Edward J. 'Ed' Wolfrum
Royal Oak, MI
QCWA # 15827
I was originally licensed as KN8HJU in 1957 at age 11 as a Novice and have been active ever since. I have always held this call and hope never to lose it. It's a great CW call, but with the H & J silent in spanish, not so great for DX phone. Back then most of my Novice activity was on 40 meter CW with a BC458 WWII transmitter modified for crystal control and later back to the BC458 internal VFO when I upgraded. I used an S-38D as a novice receiver for what it was worth! Later I had a second hand Heathkit AT-1 then a DX-100 and an National HRO-5 receiver. That was a great CW and RTTY receiver. That's what a 11-14 year old kid with a paper route could afford.
My shack is still "vintage" by todays standards, but I spent so much time with the audio mods on my TS-520 I can't bear to part with it. I also have a TS-120 for emergency/portable work and a FT-817 for QRP. That QRP rig is the only one I have to work the WARC bands. Right now I have an 80 meter inverted V Zepp, fed with 450 ohm open wire as an all band antenna, with a home brew tuner and a 4BTV vertical, ground mounted with 4 radials for low angle radiation DX work. For VHF I have a home brew 5/8 wave round plane on a mast on the roof to which the center point of the Zepp is supported.
I have been active on almost all modes starting with RTTY in the early 60's, VHF FM and repeaters in the 70's though Oscar in the 80's and now PSK31 and other digital modes. I have always been active in public service work and took on the job fully as the RACES radio officer for the City of Royal Oak in the 1980's. I still spend much of my ham radio time on CW and usually QRP in that mode. I am NOT a contester nor a DXer. I enjoy amateur radio as a technical and friendship pursuit.
At age 14 I passed the First Class Commercial License and worked in commercial broadcasting in the Detroit market for a number of the AM and FM stations and helped install the WOMC Stereo upgrade in the early 1960's. This lit the fire for my love of audio.
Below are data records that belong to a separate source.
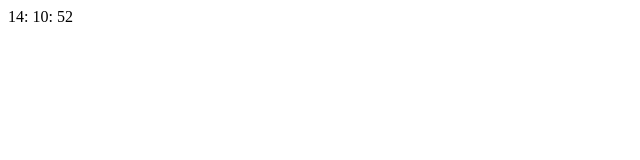
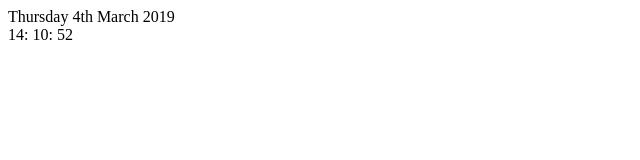
Before and after one commit to mrdarrengriffin/dgjhtest, a plain HTML site: page index.html in a window 1280 px wide. Shown: the whole page, without its empty margins (0-640 px from the left). Drawn offline with nearby package versions, Linux system fonts and the light colour scheme.

Commit message:
Added date formatting

```diff
--- a/app.js
+++ b/app.js
@@ -1,10 +1,35 @@
-function init() {
-  setInterval(tick, 1000)
+var locale = {
+    clock: {
+        days: ["Monday", "Tuesday", "Wednesday", "Thursday", "Friday", "Saturday", "Sunday"],
+        months: ["January", "February", "March", "April", "May", "June", "July", "August", "September", "October", "November", "December"]
+    }
 }
 
-function tick(){
+function init() {
+    setInterval(tick, 1000)
+}
+
+function tick() {
     var now = new Date()
-    $("#hour").text(now.getHours())
-    $("#minute").text(now.getMinutes())
-    $("#second").text(now.getSeconds())
+    // Date
+    $("#date #dayname").text(locale.clock.days[now.getDay()-1])
+    $("#date #day").text(now.getDate())
+    $("#date #day-ordinal").text(getOrdinal(now.getDate()))
+    $("#date #month").text(locale.clock.months[now.getMonth()-1])
+    $("#date #year").text(now.getFullYear())
+
+    // Time
+    $("#time #hour").text(now.getHours())
+    $("#time #minute").text(now.getMinutes())
+    $("#time #second").text(now.getSeconds())
 }
+
+function getOrdinal(d) {
+    if (d > 3 && d < 21) return 'th';
+    switch (d % 10) {
+      case 1:  return "st";
+      case 2:  return "nd";
+      case 3:  return "rd";
+      default: return "th";
+    }
+  }
--- a/index.html
+++ b/index.html
@@ -14,9 +14,17 @@
 
 <body>
     <div id="clock">
-        <span id="hour"></span>:
-        <span id="minute"></span>:
-        <span id="second"></span>
+        <div id="date">
+            <span id="dayname"></span>
+            <span id="day"></span><span id="day-ordinal"></span>
+            <span id="month"></span>
+            <span id="year"></span>
+        </div>
+        <div id="time">
+            <span id="hour"></span>:
+            <span id="minute"></span>:
+            <span id="second"></span>
+        </div>
     </div>
     <script>
         init()
```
When the Mike McLean, Chief Engineer at Motown records stopped by to see the new stereo FM operation and invited me for a visit to the Motown studio I snapped up the offer. I had some knowledge of the Motown operation as I had sold an audio interface device I was building for the broadcasters and studios to his predecessor Ron Malo. When at Motown I was offered a job by Berry Gordy himself and thus began a 50+ year career in audio engineering. This was broken only by a short stint in the seminary to confirm if God wanted me as a priest or as an audio engineer. While in the seminary I worked during breaks at Golden World Records until its sale to Motown. Work for and the construction of several other Detroit areas studios and broadcast stations continued while still working free lance at Motown as well. This finally led me to United Sound Systems, the mothership of Detroit recording studios, where I ended up as Chief Engineer until the sale of the studio by it's owner, audio pioneer Jimmy Siracuse to Don Davis a well known record producer. I completed a EE undergraduate degree in 1969 while working at United and taking night classes. I later did post-graduate work and completed a Ph.D in Electro-Acoustics in 2002.
In 1967 I started my own business Audio Graphic Services, which provided remote recording services, consultation and technical support to United and other Detroit studios an record companies. After leaving United and with the help of Jimmy Siracuse, I built a small multi-track studio to complete the remote work not done for other studios. This business has developed with my wife on the graphics side and continues today doing audio and acoustics consulting and design. You can visit www.audiographicservices.com for more info if you are interested.
My life has always had it's contact with amateur radio because my career started there and this continues today 55 years later. Life is such a gift to us and my amateur radio buddies are a great part of my life. God truly does draw straight with crooked lines.
December 23, 2015